**TASK TO CARRY OUT**
A complete answer retypes each of the records below precisely and includes none of the pictures.

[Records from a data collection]
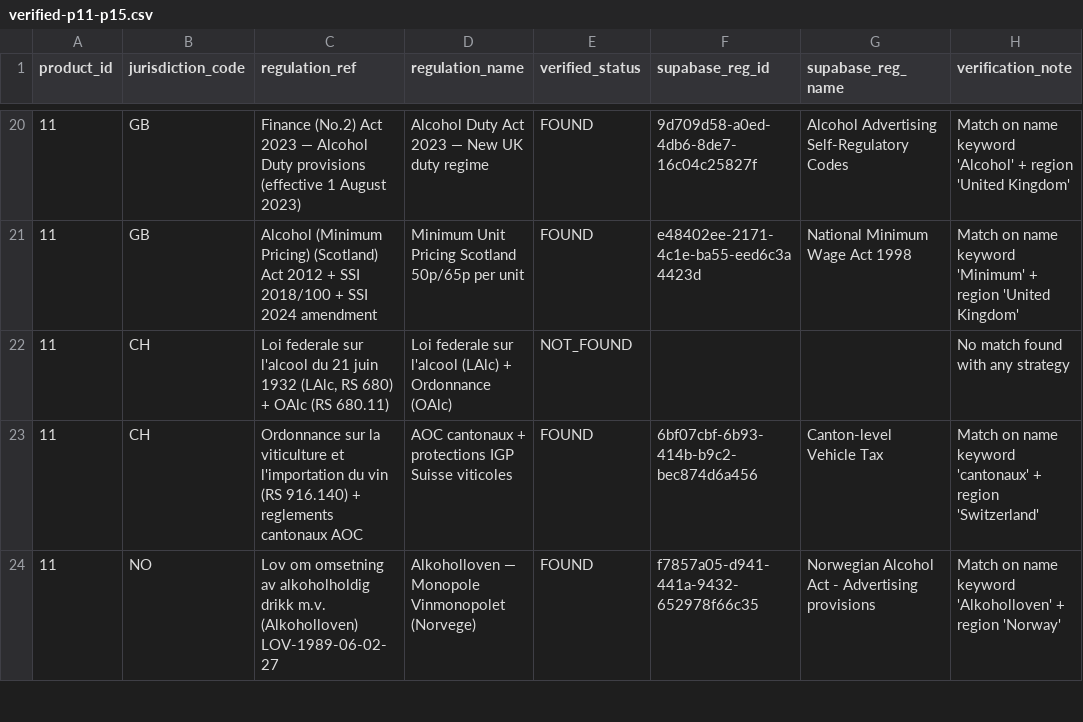
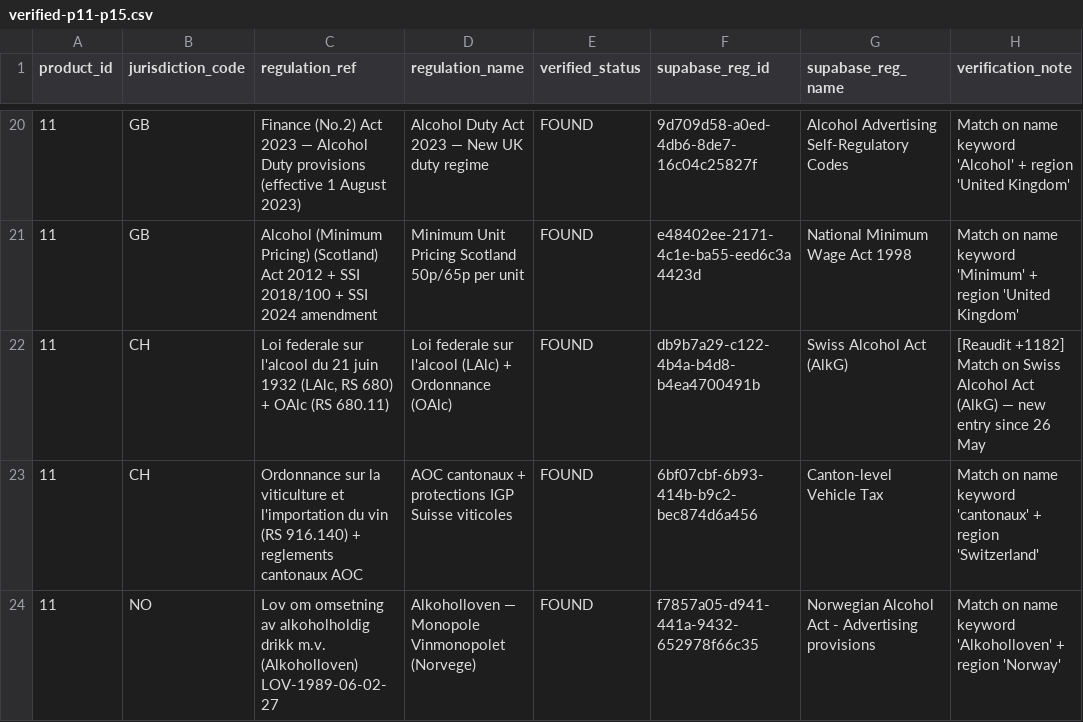
Before and after one commit to cleo-labs-ia/cleo-legaldata-public, a CSV file: audits/product-compliance-worldwide-2026/data/per-product/verified-p11-p15.csv, drawn as a sheet; only a part is shown, gaps mark what is left out; the diff covers the shown part only.

```diff
--- a/audits/product-compliance-worldwide-2026/data/per-product/verified-p11-p15.csv
+++ b/audits/product-compliance-worldwide-2026/data/per-product/verified-p11-p15.csv
@@ -21,3 +21,3 @@ product_id,jurisdiction_code,regulation_ref,regulation_name,verified_status,supa
 11,GB,Alcohol (Minimum Pricing) (Scotland) Act 2012 + SSI 2018/100 + SSI 2024 amendment,Minimum Unit Pricing Scotland 50p/65p per unit,FOUND,e48402ee-2171-4c1e-ba55-eed6c3a4423d,National Minimum Wage Act 1998,Match on name keyword 'Minimum' + region 'United Kingdom'
-11,CH,"Loi federale sur l'alcool du 21 juin 1932 (LAlc, RS 680) + OAlc (RS 680.11)",Loi federale sur l'alcool (LAlc) + Ordonnance (OAlc),NOT_FOUND,,,No match found with any strategy
+11,CH,"Loi federale sur l'alcool du 21 juin 1932 (LAlc, RS 680) + OAlc (RS 680.11)",Loi federale sur l'alcool (LAlc) + Ordonnance (OAlc),FOUND,db9b7a29-c122-4b4a-b4d8-b4ea4700491b,Swiss Alcohol Act (AlkG),[Reaudit +1182] Match on Swiss Alcohol Act (AlkG) — new entry since 26 May
 11,CH,Ordonnance sur la viticulture et l'importation du vin (RS 916.140) + reglements cantonaux AOC,AOC cantonaux + protections IGP Suisse viticoles,FOUND,6bf07cbf-6b93-414b-b9c2-bec874d6a456,Canton-level Vehicle Tax,Match on name keyword 'cantonaux' + region 'Switzerland'
```
Also changed, not shown: 24 edited cells elsewhere in this file, audits/product-compliance-worldwide-2026/data/master.csv, audits/product-compliance-worldwide-2026/data/per-product/verified-p16-p20.csv, 3 other files.
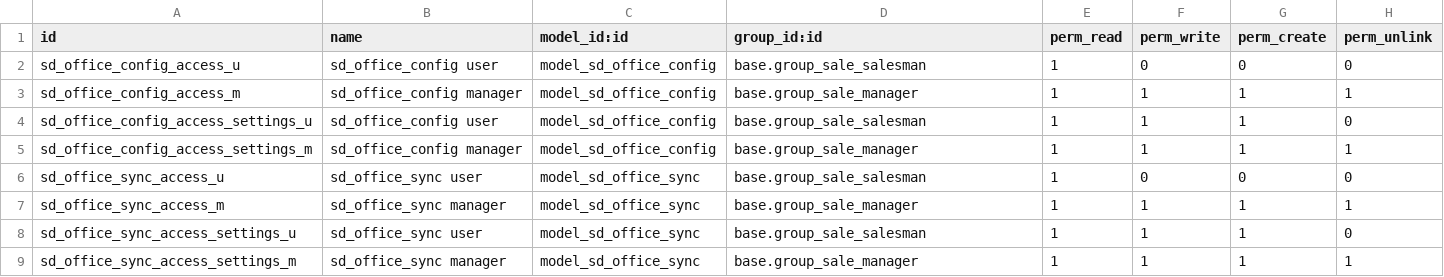
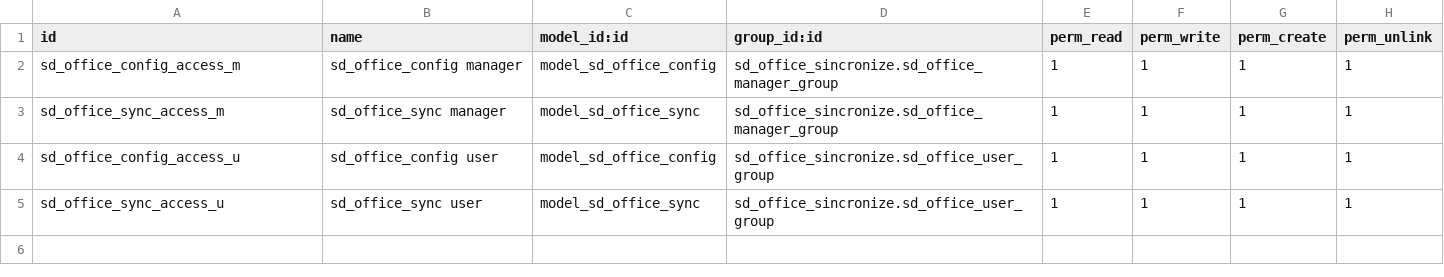
Before and after one commit to sistemasdedatos/odoo-addons, a CSV file: sd_office_sincronize/security/ir.model.access.csv, drawn as a sheet.

Commit message:
Arreglados bugs en la sobrecarga de las funciones unlink y finalizada la primera version del modulo sd_office_sincronize (sincronizacion manual)

```diff
--- a/sd_office_sincronize/security/ir.model.access.csv
+++ b/sd_office_sincronize/security/ir.model.access.csv
@@ -1,9 +1,5 @@
 id,name,model_id:id,group_id:id,perm_read,perm_write,perm_create,perm_unlink
-sd_office_config_access_u,sd_office_config user,model_sd_office_config,base.group_sale_salesman,1,0,0,0
-sd_office_config_access_m,sd_office_config manager,model_sd_office_config,base.group_sale_manager,1,1,1,1
-sd_office_config_access_settings_u,sd_office_config user,model_sd_office_config,base.group_sale_salesman,1,1,1,0
-sd_office_config_access_settings_m,sd_office_config manager,model_sd_office_config,base.group_sale_manager,1,1,1,1
-sd_office_sync_access_u,sd_office_sync user,model_sd_office_sync,base.group_sale_salesman,1,0,0,0
-sd_office_sync_access_m,sd_office_sync manager,model_sd_office_sync,base.group_sale_manager,1,1,1,1
-sd_office_sync_access_settings_u,sd_office_sync user,model_sd_office_sync,base.group_sale_salesman,1,1,1,0
-sd_office_sync_access_settings_m,sd_office_sync manager,model_sd_office_sync,base.group_sale_manager,1,1,1,1
+sd_office_config_access_m,sd_office_config manager,model_sd_office_config,sd_office_sincronize.sd_office_manager_group,1,1,1,1
+sd_office_sync_access_m,sd_office_sync manager,model_sd_office_sync,sd_office_sincronize.sd_office_manager_group,1,1,1,1
+sd_office_config_access_u,sd_office_config user,model_sd_office_config,sd_office_sincronize.sd_office_user_group,1,1,1,1
+sd_office_sync_access_u,sd_office_sync user,model_sd_office_sync,sd_office_sincronize.sd_office_user_group,1,1,1,1
```
Also changed, not shown: 15 other files.
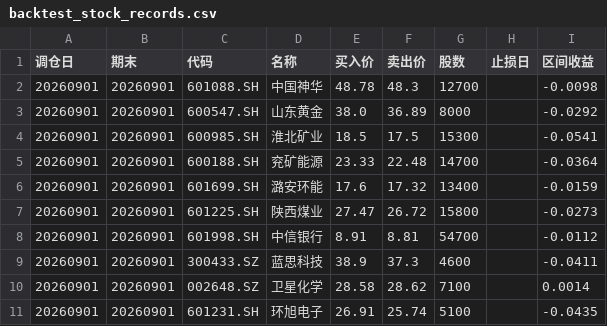
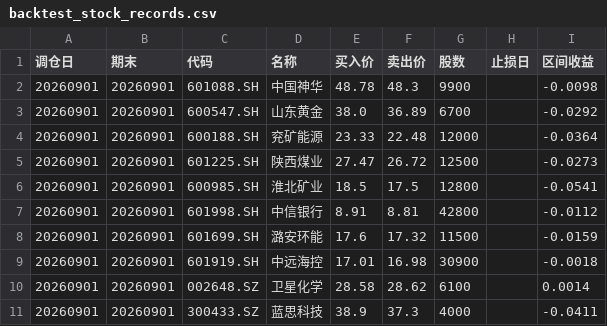
Before and after one commit to JasonVictor17/JasonVictor17.github.io, a CSV file: chart/data/backtest_stock_records.csv, drawn as a sheet.

Commit message:
auto update: chart 数据 2026-09-01 21:50

```diff
--- a/chart/data/backtest_stock_records.csv
+++ b/chart/data/backtest_stock_records.csv
@@ -1,11 +1,11 @@
 调仓日,期末,代码,名称,买入价,卖出价,股数,止损日,区间收益
-20260901,20260901,601088.SH,中国神华,48.78,48.3,12700,,-0.0098
-20260901,20260901,600547.SH,山东黄金,38.0,36.89,8000,,-0.0292
-20260901,20260901,600985.SH,淮北矿业,18.5,17.5,15300,,-0.0541
-20260901,20260901,600188.SH,兖矿能源,23.33,22.48,14700,,-0.0364
-20260901,20260901,601699.SH,潞安环能,17.6,17.32,13400,,-0.0159
-20260901,20260901,601225.SH,陕西煤业,27.47,26.72,15800,,-0.0273
-20260901,20260901,601998.SH,中信银行,8.91,8.81,54700,,-0.0112
-20260901,20260901,300433.SZ,蓝思科技,38.9,37.3,4600,,-0.0411
-20260901,20260901,002648.SZ,卫星化学,28.58,28.62,7100,,0.0014
-20260901,20260901,601231.SH,环旭电子,26.91,25.74,5100,,-0.0435
+20260901,20260901,601088.SH,中国神华,48.78,48.3,9900,,-0.0098
+20260901,20260901,600547.SH,山东黄金,38.0,36.89,6700,,-0.0292
+20260901,20260901,600188.SH,兖矿能源,23.33,22.48,12000,,-0.0364
+20260901,20260901,601225.SH,陕西煤业,27.47,26.72,12500,,-0.0273
+20260901,20260901,600985.SH,淮北矿业,18.5,17.5,12800,,-0.0541
+20260901,20260901,601998.SH,中信银行,8.91,8.81,42800,,-0.0112
+20260901,20260901,601699.SH,潞安环能,17.6,17.32,11500,,-0.0159
+20260901,20260901,601919.SH,中远海控,17.01,16.98,30900,,-0.0018
+20260901,20260901,002648.SZ,卫星化学,28.58,28.62,6100,,0.0014
+20260901,20260901,300433.SZ,蓝思科技,38.9,37.3,4000,,-0.0411
```
Also changed, not shown: 4 other files.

**REPLY**
Before and after one commit to cleo-labs-ia/cleo-legaldata-public, a CSV file: audits/product-compliance-worldwide-2026/data/per-product/verified-p11-p15.csv, drawn as a sheet; only a part is shown, gaps mark what is left out; the diff covers the shown part only.

```diff
--- a/audits/product-compliance-worldwide-2026/data/per-product/verified-p11-p15.csv
+++ b/audits/product-compliance-worldwide-2026/data/per-product/verified-p11-p15.csv
@@ -21,3 +21,3 @@ product_id,jurisdiction_code,regulation_ref,regulation_name,verified_status,supa
 11,GB,Alcohol (Minimum Pricing) (Scotland) Act 2012 + SSI 2018/100 + SSI 2024 amendment,Minimum Unit Pricing Scotland 50p/65p per unit,FOUND,e48402ee-2171-4c1e-ba55-eed6c3a4423d,National Minimum Wage Act 1998,Match on name keyword 'Minimum' + region 'United Kingdom'
-11,CH,"Loi federale sur l'alcool du 21 juin 1932 (LAlc, RS 680) + OAlc (RS 680.11)",Loi federale sur l'alcool (LAlc) + Ordonnance (OAlc),NOT_FOUND,,,No match found with any strategy
+11,CH,"Loi federale sur l'alcool du 21 juin 1932 (LAlc, RS 680) + OAlc (RS 680.11)",Loi federale sur l'alcool (LAlc) + Ordonnance (OAlc),FOUND,db9b7a29-c122-4b4a-b4d8-b4ea4700491b,Swiss Alcohol Act (AlkG),[Reaudit +1182] Match on Swiss Alcohol Act (AlkG) — new entry since 26 May
 11,CH,Ordonnance sur la viticulture et l'importation du vin (RS 916.140) + reglements cantonaux AOC,AOC cantonaux + protections IGP Suisse viticoles,FOUND,6bf07cbf-6b93-414b-b9c2-bec874d6a456,Canton-level Vehicle Tax,Match on name keyword 'cantonaux' + region 'Switzerland'
```
Also changed, not shown: 24 edited cells elsewhere in this file, audits/product-compliance-worldwide-2026/data/master.csv, audits/product-compliance-worldwide-2026/data/per-product/verified-p16-p20.csv, 3 other files.
Before and after one commit to sistemasdedatos/odoo-addons, a CSV file: sd_office_sincronize/security/ir.model.access.csv, drawn as a sheet.

Commit message:
Arreglados bugs en la sobrecarga de las funciones unlink y finalizada la primera version del modulo sd_office_sincronize (sincronizacion manual)

```diff
--- a/sd_office_sincronize/security/ir.model.access.csv
+++ b/sd_office_sincronize/security/ir.model.access.csv
@@ -1,9 +1,5 @@
 id,name,model_id:id,group_id:id,perm_read,perm_write,perm_create,perm_unlink
-sd_office_config_access_u,sd_office_config user,model_sd_office_config,base.group_sale_salesman,1,0,0,0
-sd_office_config_access_m,sd_office_config manager,model_sd_office_config,base.group_sale_manager,1,1,1,1
-sd_office_config_access_settings_u,sd_office_config user,model_sd_office_config,base.group_sale_salesman,1,1,1,0
-sd_office_config_access_settings_m,sd_office_config manager,model_sd_office_config,base.group_sale_manager,1,1,1,1
-sd_office_sync_access_u,sd_office_sync user,model_sd_office_sync,base.group_sale_salesman,1,0,0,0
-sd_office_sync_access_m,sd_office_sync manager,model_sd_office_sync,base.group_sale_manager,1,1,1,1
-sd_office_sync_access_settings_u,sd_office_sync user,model_sd_office_sync,base.group_sale_salesman,1,1,1,0
-sd_office_sync_access_settings_m,sd_office_sync manager,model_sd_office_sync,base.group_sale_manager,1,1,1,1
+sd_office_config_access_m,sd_office_config manager,model_sd_office_config,sd_office_sincronize.sd_office_manager_group,1,1,1,1
+sd_office_sync_access_m,sd_office_sync manager,model_sd_office_sync,sd_office_sincronize.sd_office_manager_group,1,1,1,1
+sd_office_config_access_u,sd_office_config user,model_sd_office_config,sd_office_sincronize.sd_office_user_group,1,1,1,1
+sd_office_sync_access_u,sd_office_sync user,model_sd_office_sync,sd_office_sincronize.sd_office_user_group,1,1,1,1
```
Also changed, not shown: 15 other files.
Before and after one commit to JasonVictor17/JasonVictor17.github.io, a CSV file: chart/data/backtest_stock_records.csv, drawn as a sheet.

Commit message:
auto update: chart 数据 2026-09-01 21:50

```diff
--- a/chart/data/backtest_stock_records.csv
+++ b/chart/data/backtest_stock_records.csv
@@ -1,11 +1,11 @@
 调仓日,期末,代码,名称,买入价,卖出价,股数,止损日,区间收益
-20260901,20260901,601088.SH,中国神华,48.78,48.3,12700,,-0.0098
-20260901,20260901,600547.SH,山东黄金,38.0,36.89,8000,,-0.0292
-20260901,20260901,600985.SH,淮北矿业,18.5,17.5,15300,,-0.0541
-20260901,20260901,600188.SH,兖矿能源,23.33,22.48,14700,,-0.0364
-20260901,20260901,601699.SH,潞安环能,17.6,17.32,13400,,-0.0159
-20260901,20260901,601225.SH,陕西煤业,27.47,26.72,15800,,-0.0273
-20260901,20260901,601998.SH,中信银行,8.91,8.81,54700,,-0.0112
-20260901,20260901,300433.SZ,蓝思科技,38.9,37.3,4600,,-0.0411
-20260901,20260901,002648.SZ,卫星化学,28.58,28.62,7100,,0.0014
-20260901,20260901,601231.SH,环旭电子,26.91,25.74,5100,,-0.0435
+20260901,20260901,601088.SH,中国神华,48.78,48.3,9900,,-0.0098
+20260901,20260901,600547.SH,山东黄金,38.0,36.89,6700,,-0.0292
+20260901,20260901,600188.SH,兖矿能源,23.33,22.48,12000,,-0.0364
+20260901,20260901,601225.SH,陕西煤业,27.47,26.72,12500,,-0.0273
+20260901,20260901,600985.SH,淮北矿业,18.5,17.5,12800,,-0.0541
+20260901,20260901,601998.SH,中信银行,8.91,8.81,42800,,-0.0112
+20260901,20260901,601699.SH,潞安环能,17.6,17.32,11500,,-0.0159
+20260901,20260901,601919.SH,中远海控,17.01,16.98,30900,,-0.0018
+20260901,20260901,002648.SZ,卫星化学,28.58,28.62,6100,,0.0014
+20260901,20260901,300433.SZ,蓝思科技,38.9,37.3,4000,,-0.0411
```
Also changed, not shown: 4 other files.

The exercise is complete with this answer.